I love how author and pastor Bill Hybels puts it in his introduction to “Too Busy Not to Pray” ($15, InterVarsity Press). If we all prayed regularly, he writes:

“I believe hearts would soften. Habits would shift. Faith would expand. Love for the poor would increase. Positive, purposeful legacies would be built. And a ravenous hunger would rumble through us all to get usable….”

Now, that’s the power of prayer.


Join me at 7:30 p.m. EST March 16 for a live chat with Ann Voskamp on the Simply Faithful page on Facebook. She has graciously agreed to answer questions from readers and share more about her life of faith. I know you’ll enjoy your time with her.

For 30 weeks Ann Voskamp’s book has earned a place on the New York Times bestseller list – and her neighbors don’t have a clue. People at her church found out only because the pastor shared his congratulations the first week.

And now the mail lady knows because her niece told her about a book she was reading called One Thousand Gifts. The mail lady happened to recognize the name of the author as the woman on her route who rarely leaves her farm in southwestern Ontario. The woman whose life is intentionally the same as it has always been, except for the occasional interview with a reporter and a mention on national TV by Kathie Lee Gifford, who tells the “Today” audience that the book is life changing.

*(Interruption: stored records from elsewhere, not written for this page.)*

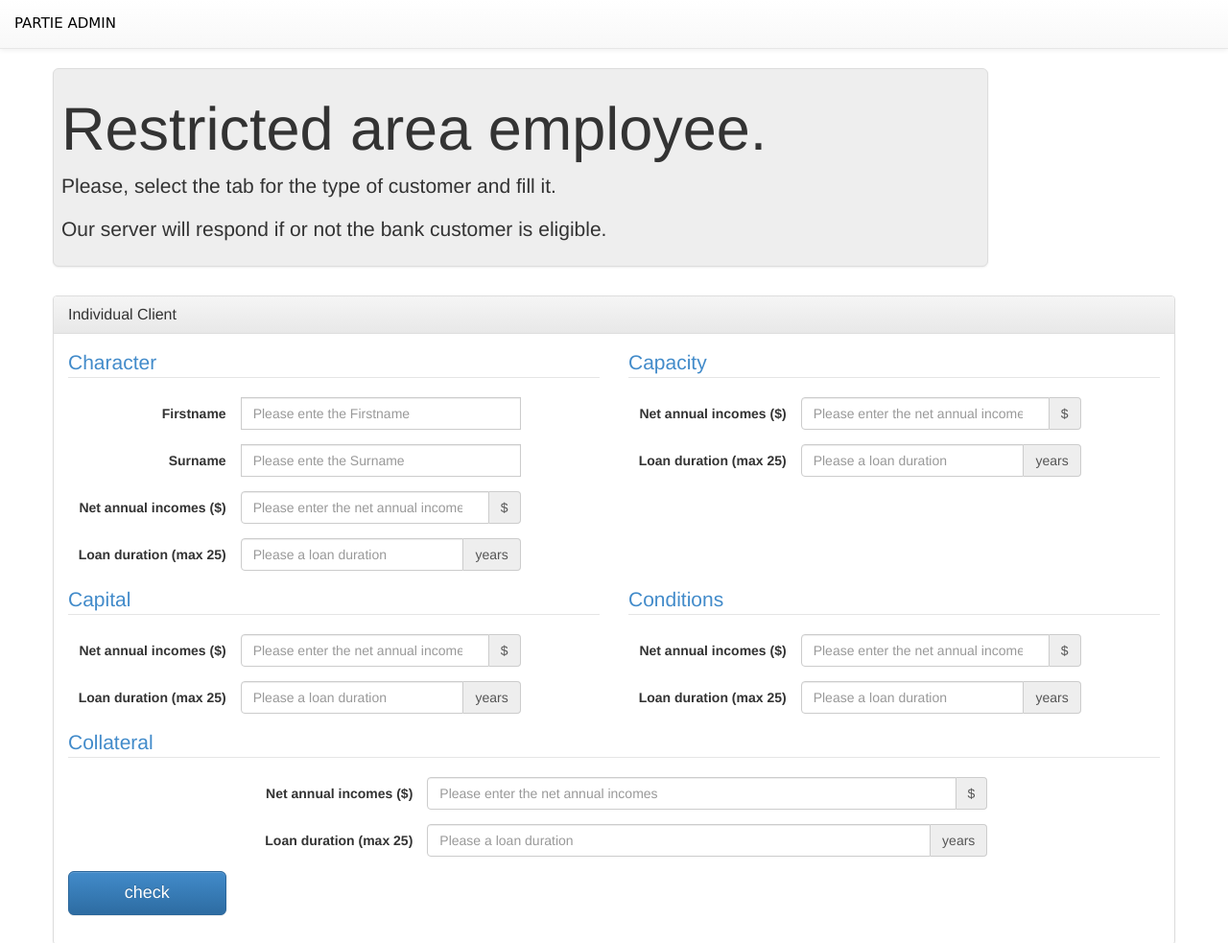
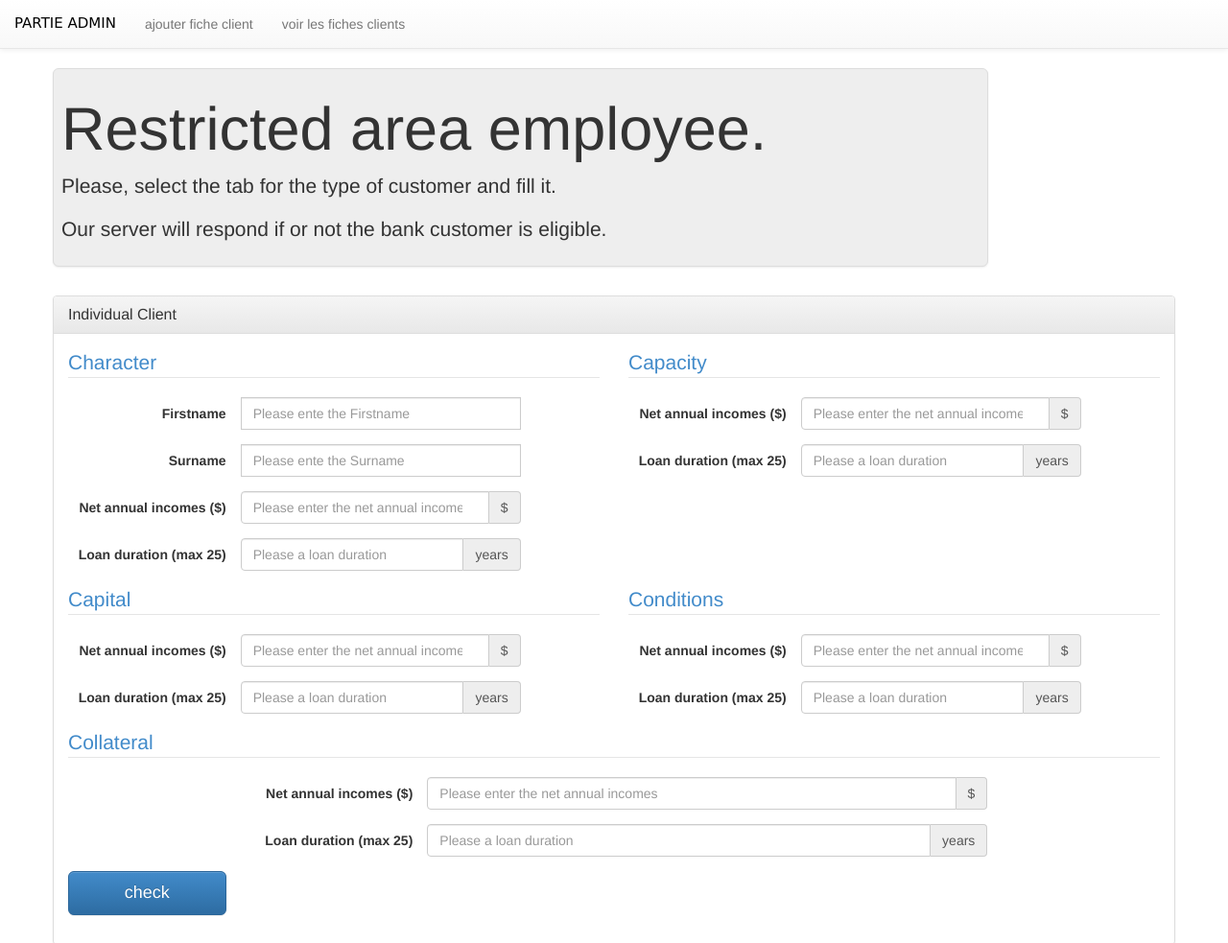
Before and after one commit to alexandremagne/ProjetM2, a website: page html/private/admin.html in a window 1280 px wide. Shown: the top 983 px of the page at 96% size. Drawn offline with Linux system fonts and the light colour scheme.

Commit message:
ajout lien barre de menu

```diff
--- a/html/private/admin.html
+++ b/html/private/admin.html
@@ -37,8 +37,14 @@
 									 <span class="icon-bar"></span>
 								 </button>
 							</div>
-						</div>
-					</div><!-- /.container-fluid -->
+							<div class="collapse navbar-collapse" id="bs-example-navbar-collapse-1">
+							      <ul class="nav navbar-nav">
+							        <li class=""><a href="#">ajouter fiche client<span class="sr-only">(current)</span></a></li>
+							        <li class=""><a href="#">voir les fiches clients<span class="sr-only">(current)</span></a></li>
+							      </ul>
+							</div>
+						</div><!-- /.container-fluid -->
+					</div>
 				</div><!-- /.col-md-12 -->
 			</div><!-- /.row -->
 		<!-- ///////// FIN barre de menu horizontale tout en haut ////////// -->
```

“I never thought anyone would read it,” said Voskamp, adding that she and her husband hoped her story of writing down 1,000 things she was grateful for would at least sell enough copies to earn the advance from the publisher. It did. Before the book was even released.

Now 337,000 copies are in print, and it recently won an Award of Merit from Christianity Today. A free One Thousand Gifts app helps people track their gifts on their mobile devices, and Voskamp’s blog – – is no longer a private way for the shy woman to process her thoughts and find quiet time with God. She suddenly has an audience.

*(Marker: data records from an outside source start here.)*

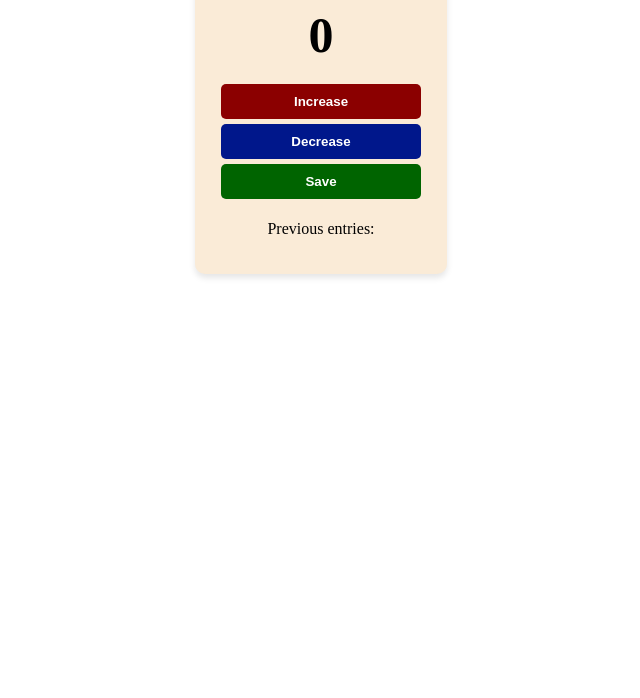
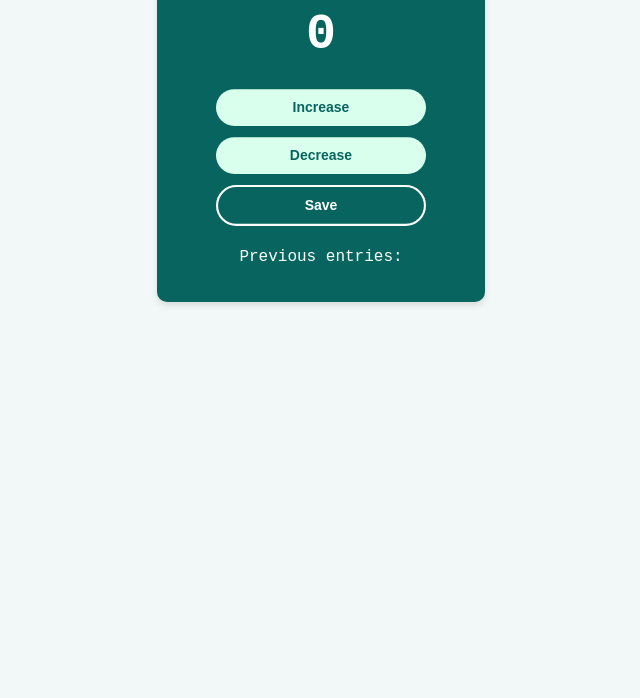
Before and after one commit to ryansparker/people-counter, a plain HTML site: page index.html in a window 1280 px wide. Shown: the part 102-800 px from the top of the page, without its empty margins (319-959 px from the left). Drawn offline with Linux system fonts and the light colour scheme.

Commit message:
git add .

```diff
--- a/index.css
+++ b/index.css
@@ -1,3 +1,7 @@
+body {
+	font-family: 'Courier New', Courier, monospace;
+	background-color: #f2f8f7;
+}
 /* Typography */
 h2 {
     font-size: 50px;
@@ -16,33 +20,43 @@ h2 {
     flex-direction: column;
     text-align: center;
     padding: 20px;
-    background-color: antiquewhite;
+    background-color: #08645e;
     border-radius: 10px;
     box-shadow: 0 4px 6px rgba(0, 0, 0, 0.1);
 	align-items: center;
+	color: white;
 }
 
 /* Buttons */
 button {
     border: none;
-    border-radius: 5px;
+
     color: white;
     font-weight: bold;
     padding: 10px 0;
     width: 200px;
     margin-bottom: 5px;
+	background-color: #d9ffed;
+	color:#08645e;
+	border-radius: 50px;
+	margin: .5em;
+	transform: scale(1.05);
+	transition: background-color .2s, background-position .2s, color .2s, border .2s, box-shadow .2s;
 }
 
+#btn-save {
+	background-color: transparent;
+	color: white;
+	border: 2px solid white;
 
-#btn-increase {
-    background-color: darkred;
+}
+button:hover {
+ color: #fff;
+ background-color: #00be9c;
+ border-color: #00be9c;
+ box-shadow: 0 8px 16px 4px #0000004d;
 }
 
-#btn-decrease {
-    background-color: rgb(0, 23, 139);
+#btn-save:hover {
+	background-color: #00be9c;
 }
-
-
-#btn-save {
-    background-color: darkgreen;
-}
```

Most of that audience adores Voskamp, her wisdom and her poetic writing. And they appreciate the glimpses into her life: her struggles with depression and anxiety after the accidental death of her sister; her joy of chasing a harvest moon; her learning to take the hands of God and to trust.

“In some ways, writing is my personal handicap” because I need it to process my experiences, said Voskamp. “Some people can live through experiences once and learn from them. I have to live them twice in order to unpack and unfold the lessons.”

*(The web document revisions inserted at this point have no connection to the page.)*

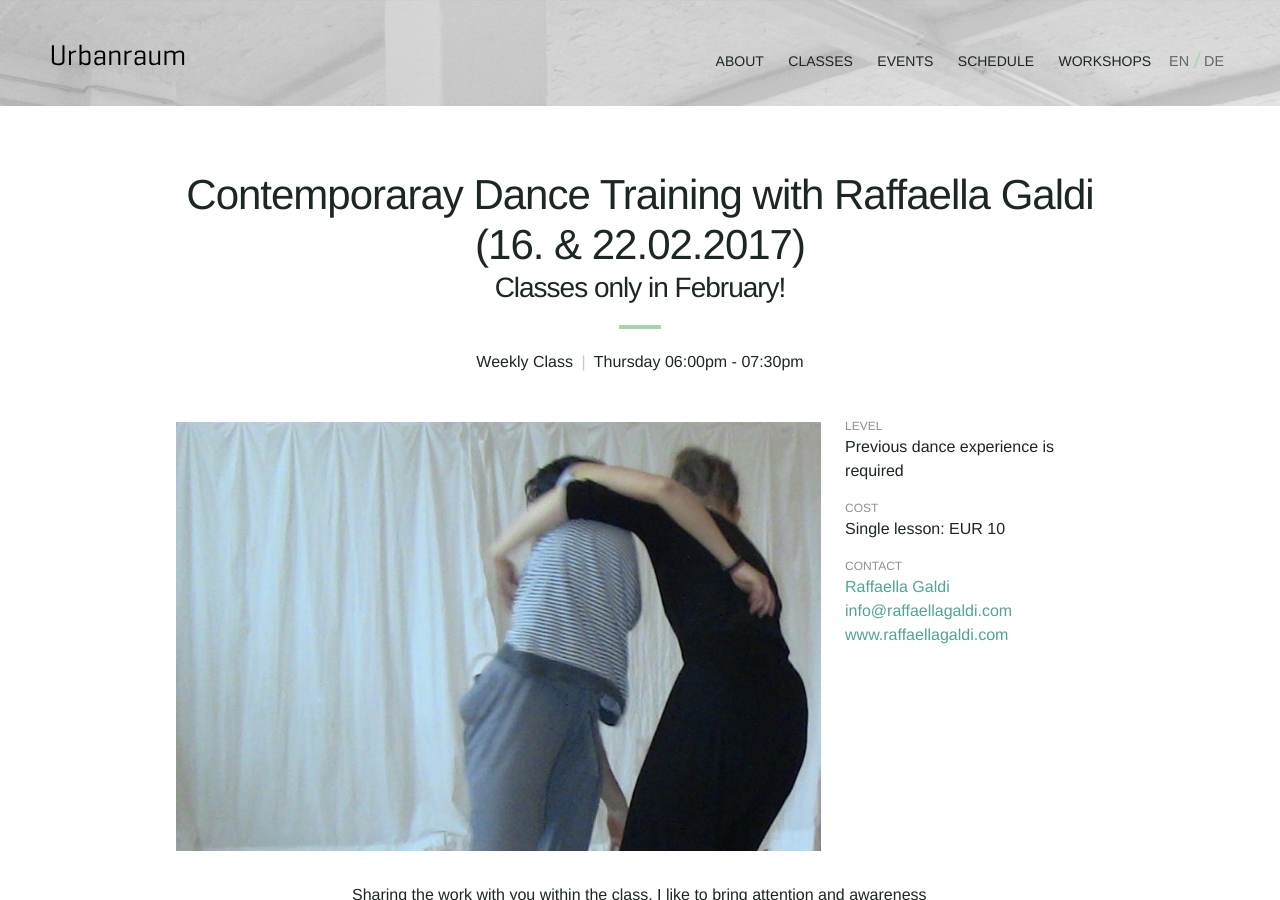
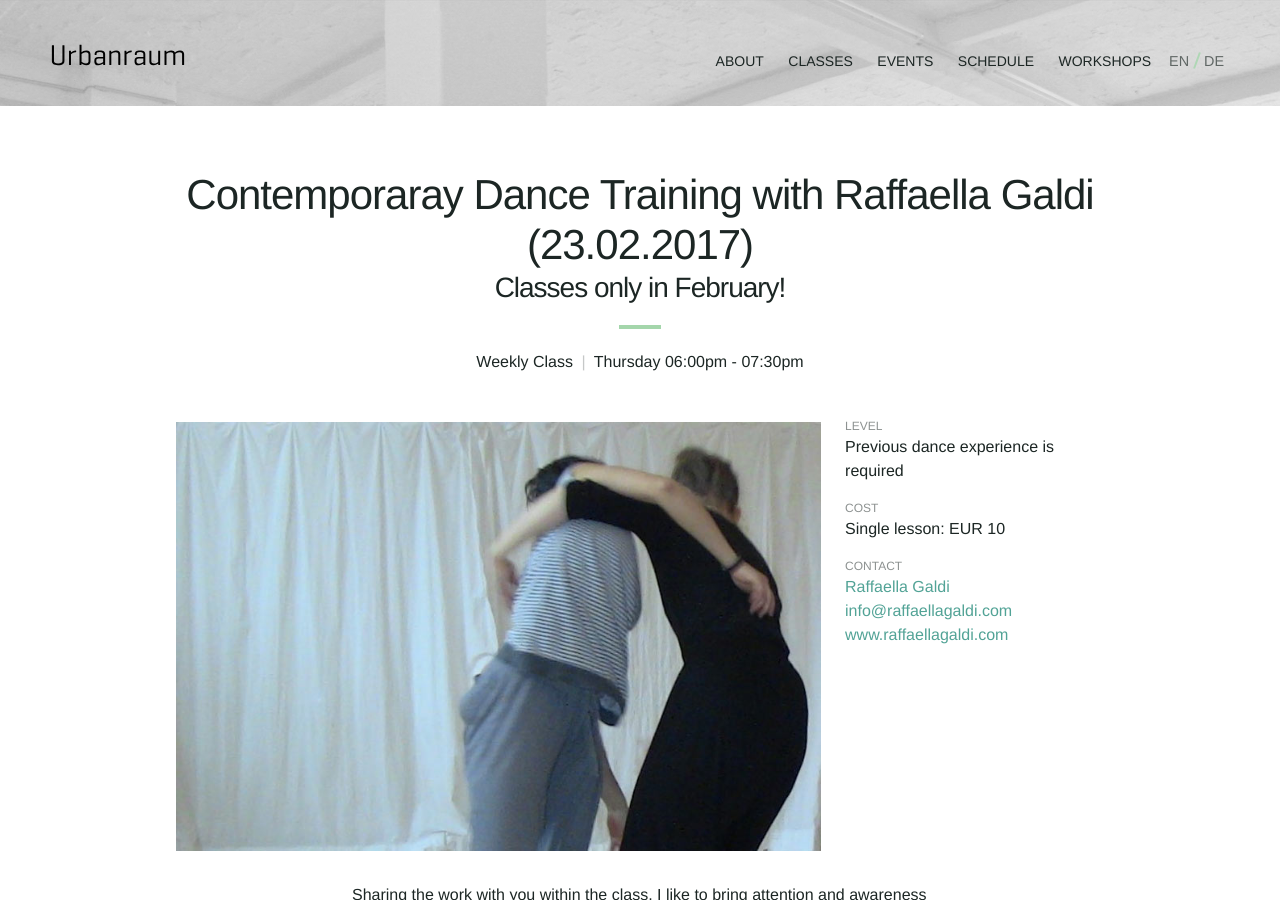
Before and after one commit to Kriesse/urbanraum, a Jekyll site: the page built from _classes/contemporary_dance_raffaella_galdi.md, in a window 1280 px wide and 900 px high. Built offline with Jekyll 4.4.1, drawn with Linux system fonts in a browser that asks for light colours; nearby versions of some CDN libraries.

Commit message:
Update contemporary_dance_raffaella_galdi.md

```diff
--- a/_classes/contemporary_dance_raffaella_galdi.md
+++ b/_classes/contemporary_dance_raffaella_galdi.md
@@ -7,8 +7,8 @@ schedule:
     end: "07:30pm"
 image: "class-contemporaray-dance-galdi.jpg"
 
-title_en: "Contemporaray Dance Training with Raffaella Galdi (16. & 22.02.2017)"
-title_de: "Contemporaray Dance Training mit Raffaella Galdi (16. & 22.02.2017)"
+title_en: "Contemporaray Dance Training with Raffaella Galdi (23.02.2017)"
+title_de: "Contemporaray Dance Training mit Raffaella Galdi (23.02.2017)"
 
 subtitle_en: "Classes only in February!"
 subtitle_de: "nur im Februar!"
```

That’s why the mother of six continues to write what she is thankful for, to slow down, to see God’s gifts. “Counting gifts makes me realize who I can count on.”

It also reminds her of lessons she learns and then forgets – something she calls soul amnesia. “My default is not Pollyanna,” Voskamp said. “My default is perfectionism. I see all the mistakes, all the holes.” But gratitude, grace and joy point her to a different way of life, one that is content and in communion with God. “I often think God needs my hands to work but what he needs is for my knees to bend in prayer.”

So, she practices. She finds time to write on the fringes of the day. She prays at set times and between gathering the eggs from the hen house and homeschooling the kids, between the 45-minute drive to the library and writing assignments.

“When you establish time for prayer, you establish who is the priority,” said Voskamp, who attends a non-denominational church and travels for Compassion International, where she contributes to a blog for the ministry that helps children living in poverty.

On one of those trips, she met a pastor who brought clean drinking water to children living at a dump in Guatemala City, and he had dreams of building a recreation and educational center with computer labs, an English academy and a music studio. That pastor can now break ground on the project, thanks to royalties from One Thousand Gifts.

One Thousand Gifts, a book about thanksgiving now becomes a story of thanks-living,” Voskamp writes in her blog.

And there it is. The woman who gets anxious about travel and about being in the spotlight, the woman who never mentions her success to her neighbors, is quietly changing the world. One gift at a time.


Get every new post delivered to your Inbox.

Join 1,277 other followers

%d bloggers like this: